We are not sure how to take this, but Jim Cramer has joined us in our criticism of the flood of ETFs coming to market. While we are not big fans of this latest incarnation of Cramer we are always glad to have some one, any one, agree with us.
In a piece at TheStreet.com Cramer laments the rush of ill-conceived funds to the marketplace and the seemingly extreme some fund sponsors are going:
The proliferation of ETFs has gotten so out of control that I would not be surprised to see an ETF of all ETFs. Or a best-of-ETFs ETF. Or a worst-of-ETFs ETF for those who want to bet that the ugly ducklings are going to become swans. How about an ETF that buys high-performing ETFs and shorts poor-performing ETFs?
Not surprisingly Cramer puts the blame on Wall Street for the proliferation in funds because of the potential feeds. We disagree with Cramer that the only ETF we need are based on big, diverse indices, but we think he's correct in decrying the changes in the ETF marketplace.

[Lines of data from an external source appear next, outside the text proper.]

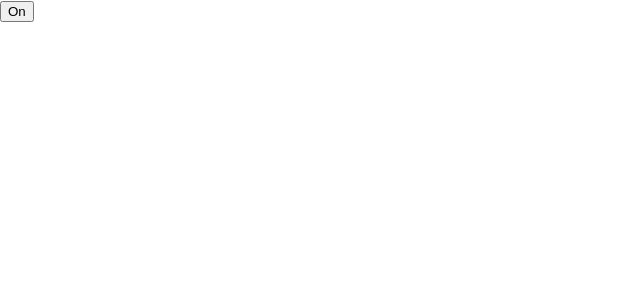
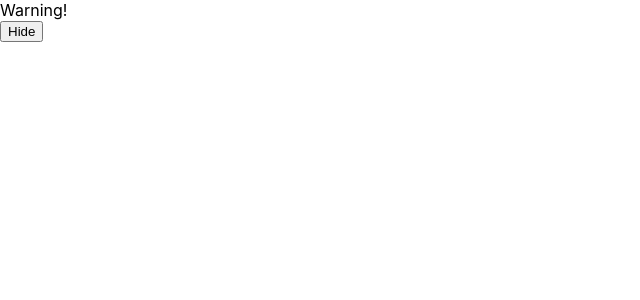
Before and after one commit to Terrypang89/React-test-1, a React (Create React App) app: page / in a window 1280 px wide. Shown: the top 300 px of the page, without its empty margins (0-640 px from the left). Built offline with nearby package versions, Linux system fonts and the light colour scheme.

Commit message:
update conditional Rendering

```diff
--- a/src/App.js
+++ b/src/App.js
@@ -4,11 +4,9 @@
 
 
 function App() {
-
  return (
   <div id="root"></div>
  );
 }
 
-
 export default App;
--- a/src/index.js
+++ b/src/index.js
@@ -320,7 +320,7 @@
 );
 */
 //Handling Events+++++++++++++++++++++++++++++++++++++++++++
-
+/*
 class Toggle extends React.Component {
   constructor(props) {
     super(props);
@@ -370,5 +370,195 @@
   <Toggle />,
   document.getElementById('root')
 );
+*/
+
+// Conditional Greeting++++++++++++++++++++++++++++++++++++++++
+/*
+function UserGreeting(props) {
+  return <h1>Welcome back!</h1>;
+}
+
+function GuestGreeting(props){
+  return <h1>Please SIgn Up</h1>
+}
+
+function Greeting(props){
+  const isLoggedIn = props.isLoggedIn;
+  if(isLoggedIn) {
+    return <UserGreeting />;
+  }
+  return <GuestGreeting />;
+}
+
+ReactDOM.render(
+  // based on isLoggedIn condition true or false
+  <Greeting isLoggedIn={true} />,
+  document.getElementById('root')
+)
+*/
+//Element Variable+++++++++++++++++++++++++++++++
+
+/*
+//create stateful components
+class LoginControl extends React.Component {
+  constructor(props) {
+    super(props);
+    this.handleLoginClick = this.handleLoginClick.bind(this);
+    this.handleLogoutClick = this.handleLogoutClick.bind(this);
+    this.state = {isLoggedIn: false};
+  }
+
+  handleLoginClick() {
+    this.setState({isLoggedIn: true});
+    //set the state to true and bring to LoginButton
+  }
+
+  handleLogoutClick() {
+    this.setState({isLoggedIn: false});
+    //set the state to false and bring to LogoutButton
+  }
+
+  render() {
+    const isLoggedIn = this.state.isLoggedIn;
+    let button;
+    //// use variable to store elements
+    //sp conditionally render a part of components while
+    //the rest of output doesnt change
+    //either render Loutout or login
+    if (isLoggedIn) {
+      // to LogoutButton function with parameter this.handleLogoutClick
+      button = <LogoutButton onClick={this.handleLogoutClick} />;
+    } else {
+      button = <LoginButton onClick={this.handleLoginClick} />;
+    }
+
+    return (
+      // bring the isLoggedIn value to Greeting function
+      <div>
+        <Greeting isLoggedIn={isLoggedIn} />
+        {button}
+      </div>
+      // rendering button with button value display
+    );
+  }
+}
+
+function UserGreeting(props) {
+  return <h1>Welcome back!</h1>;
+}
+
+function GuestGreeting(props) {
+  return <h1>Please sign up.</h1>;
+}
+
+function Greeting(props) {
+  const isLoggedIn = props.isLoggedIn;
+  if (isLoggedIn) {
+    return <UserGreeting />;
+  }
+  return <GuestGreeting />;
+}
+
+function LoginButton(props) {
+  return (
+    // state Login Button is clicked
+    <button onClick={props.onClick}>
+      Login
+    </button>
+  );
+}
+
+function LogoutButton(props) {
+  return (
+    //state logout button is clicked
+    <button onClick={props.onClick}>
+      Logout
+    </button>
+  );
+}
+
+ReactDOM.render(
+  <LoginControl />,
+  document.getElementById('root')
+);
+*/
+
+//Inline If with Logical && Operator++++++++++++++++++++++++++++++++
+
+/*
+//wrapping emded expression in curly braces
+// include && operator and handy for conditionally include elements
+function Mailbox(props){
+  const unreadMessages = props.unreadMessages;
+  return (
+    <div>
+      <h1>Hello!</h1>
+      {unreadMessages.length > 0 &&
+        <h2>
+          You have
+          {unreadMessages.length} unread messages.
+        </h2>
+      }
+    </div>
+  );
+}
+
+//add 3 messages in array
+const messages = ['React', 'Re:React', 'Re:Re: React'];
+ReactDOM.render(
+  <Mailbox unreadMessages={messages} />,
+  document.getElementById('root')
+)
+*/
+
+//Inline If-Else with Conditional Operator++++++++++++++++++++++++++++++++
+//Preventing Component from Rendering+++++++++++++++++++++++++++++++++
+//using another conditional rendering inline
+//JavaScript conditional operator condition ? true : false.
+function WarningBanner(props) {
+  // if props is false will return nullm so wont rendering
+  if (!props.warn) {
+    return null;
+  }
+
+  //if true then rendering
+  return (
+    <div className="warning">
+      Warning!
+    </div>
+  );
+}
+
+class Page extends React.Component {
+  constructor(props) {
+    super(props);
+    this.state = {showWarning: true}
+    this.handleToggleClick = this.handleToggleClick.bind(this);
+  }
+
+  handleToggleClick() {
+    // set if true become false, false become true
+    this.setState(prevState => ({
+      showWarning: !prevState.showWarning
+    }));
+  }
+
+  render() {
+    return (
+      //using js conditional
+      <div>
+        <WarningBanner warn={this.state.showWarning} />
+        <button onClick={this.handleToggleClick}>
+          {this.state.showWarning ? 'Hide' : 'Show'}
+        </button>
+      </div>
+    );
+  }
+}
+
+ReactDOM.render(
+  <Page />,
+  document.getElementById('root')
+);
 
 serviceWorker.register();
```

Tom Lydon at ETFtrends highlights a piece by John Authers in the Financial Times on the high turnover at one newly launched ETF. The First Trust DB Strategic Value (FDV) is expected to have turnover in the range of 100-120% on an annual basis. Some interpret this as a step that brings closer the long-awaited “active ETF.” The range of new ETFs is already blurring the line between passive and active portfolios.
The bottom line is that the original arguments for ETFs (indexed, low cost, low turnover, tax efficiency) have been brushed aside in this rush for shelf space in the ETF marketplace. In all likelihood the marketplace will sort out the winners from the losers in this space, but the risk is that investors get hurt in the interim.